When it rains it pours: I was deluged with freelance gigs right in the middle of a really busy time, so another challenge besides fighting off not just physical fatigue, but also "repetitive logo syndrome." Nine years is a long time to cultivate a cohesive, signature body of work, so a problem is how to keep coming up with something new, yet still keep it looking like it's yours. I started with the concept of having a salmon run ("RUN" HA!) but bailed on the inevitable complexity so it was mothballed until it could be potentially rolled over into next year's design (nothing like having work in the mental bank). The core idea was retained from the above-posted initial sketch.

Then the next stage was penciling in tentative details like the dates and such, to be proofed at this point before committing to inks. To be sure though, what with the digital phase at the end of the process there's always additional opportunity to edit and tweak components of the design. But I still much prefer having as much of the elements as possible out on the proverbial table when starting to experiment.

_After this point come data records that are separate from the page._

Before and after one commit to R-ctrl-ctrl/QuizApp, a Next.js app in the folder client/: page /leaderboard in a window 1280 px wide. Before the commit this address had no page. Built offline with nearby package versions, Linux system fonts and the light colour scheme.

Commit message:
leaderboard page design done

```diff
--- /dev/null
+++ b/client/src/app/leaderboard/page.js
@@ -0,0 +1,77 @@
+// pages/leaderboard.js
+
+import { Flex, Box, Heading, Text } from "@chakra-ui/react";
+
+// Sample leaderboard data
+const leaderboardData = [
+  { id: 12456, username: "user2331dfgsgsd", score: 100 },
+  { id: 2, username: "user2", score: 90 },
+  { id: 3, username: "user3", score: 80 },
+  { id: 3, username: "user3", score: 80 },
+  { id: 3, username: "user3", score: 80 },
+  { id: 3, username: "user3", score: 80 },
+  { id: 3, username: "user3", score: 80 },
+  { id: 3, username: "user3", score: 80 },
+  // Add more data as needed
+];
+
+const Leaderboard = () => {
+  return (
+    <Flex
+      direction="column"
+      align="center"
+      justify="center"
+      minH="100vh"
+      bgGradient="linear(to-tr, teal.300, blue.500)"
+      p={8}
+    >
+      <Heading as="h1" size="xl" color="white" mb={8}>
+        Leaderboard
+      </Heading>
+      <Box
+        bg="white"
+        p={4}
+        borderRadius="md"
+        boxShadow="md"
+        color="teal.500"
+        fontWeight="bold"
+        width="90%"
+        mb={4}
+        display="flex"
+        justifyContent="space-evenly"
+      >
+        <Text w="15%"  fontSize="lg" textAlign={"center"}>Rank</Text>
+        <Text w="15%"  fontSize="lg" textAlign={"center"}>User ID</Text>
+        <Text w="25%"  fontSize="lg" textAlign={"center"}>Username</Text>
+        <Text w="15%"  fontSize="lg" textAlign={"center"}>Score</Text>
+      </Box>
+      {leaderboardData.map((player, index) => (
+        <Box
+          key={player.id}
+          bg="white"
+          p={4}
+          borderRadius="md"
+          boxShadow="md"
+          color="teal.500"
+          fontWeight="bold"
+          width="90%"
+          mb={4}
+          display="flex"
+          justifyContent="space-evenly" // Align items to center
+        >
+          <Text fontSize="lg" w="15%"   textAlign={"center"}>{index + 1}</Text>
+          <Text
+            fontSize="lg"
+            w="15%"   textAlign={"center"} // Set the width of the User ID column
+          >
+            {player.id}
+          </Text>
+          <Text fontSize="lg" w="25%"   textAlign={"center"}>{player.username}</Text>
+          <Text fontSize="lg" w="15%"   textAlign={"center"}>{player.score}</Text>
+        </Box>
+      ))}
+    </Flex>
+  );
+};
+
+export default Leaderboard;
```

Imagine my dawning horror over realizing that I'd been essentially plagiarizing myself - maybe that assessment's bit harsh, more like just playing a broken record in my head and repeating myself artistically. More like falling into a predictable rut of my own making, or just simply creative laziness under pressure, which can happen when one is absolutely overwhelmed with stress. Mainly I was struck with the fact that there would be two races (see earlier Parkie-Pine post) within weeks of each other and both running equal marketing efforts that featured my work: stylistic similarities aside (which is an asset, since they are commissioning work that's recognizably mine) the designs were just too close for comfort. The solution was to push through and explore what for me is a new departure, specifically from my instinctual circular template. The above sequence of screen-grabs highlights the continual reworkings I go through, sometimes even after investing significant time to arrive at a variation on a theme that will ultimately be discarded. Not all that different from the original series that resulted from sitting down with blank sheets of paper and pencil, just with a different tool.

I actually started moving in this "squarish" direction last year and was pleased with the subtle break from tradition, and also really dug the stark contrast between the bold black against a more organic outline of the character. Adding the floating cascade of cartoon notes was the trademark touch, and the final draft got an enthusiastic approval. Then it was time to work up concurrent variations using the core design for both the full-color poster and the tshirt.

Above is an example of what the deign would look like as printed using a single-color and utilizing the color of the tshirt as an element, in this case white ink on a tan background. The process usually calls for something known in the industry as a "reversal," which is markedly different aesthetic than just simply using a light-coloed ink with the original line art (ie instead of printing as black, every line would print as white, which results in it looking more like a weird negative). This one-color option is often a more attractive and economical route to go as well, as each additional color requires another separate ink and thus screen, which will begin to add cost to the total, overall price per unit.

For the full-color poster I oscillated between two extremes: crazy color versus simple blocks of boldness, so I kept pushing out and then pulling back (think kneading mental bread), playing both ends against each other in hopes of eventually arriving at a happy medium. The subtle bas-relief of the raised lettering added a spiffy embossed effect that further enhanced the contrasting aesthetic of a computerized, mechanical flavor against the funky flat colors + robust rounding of the bear.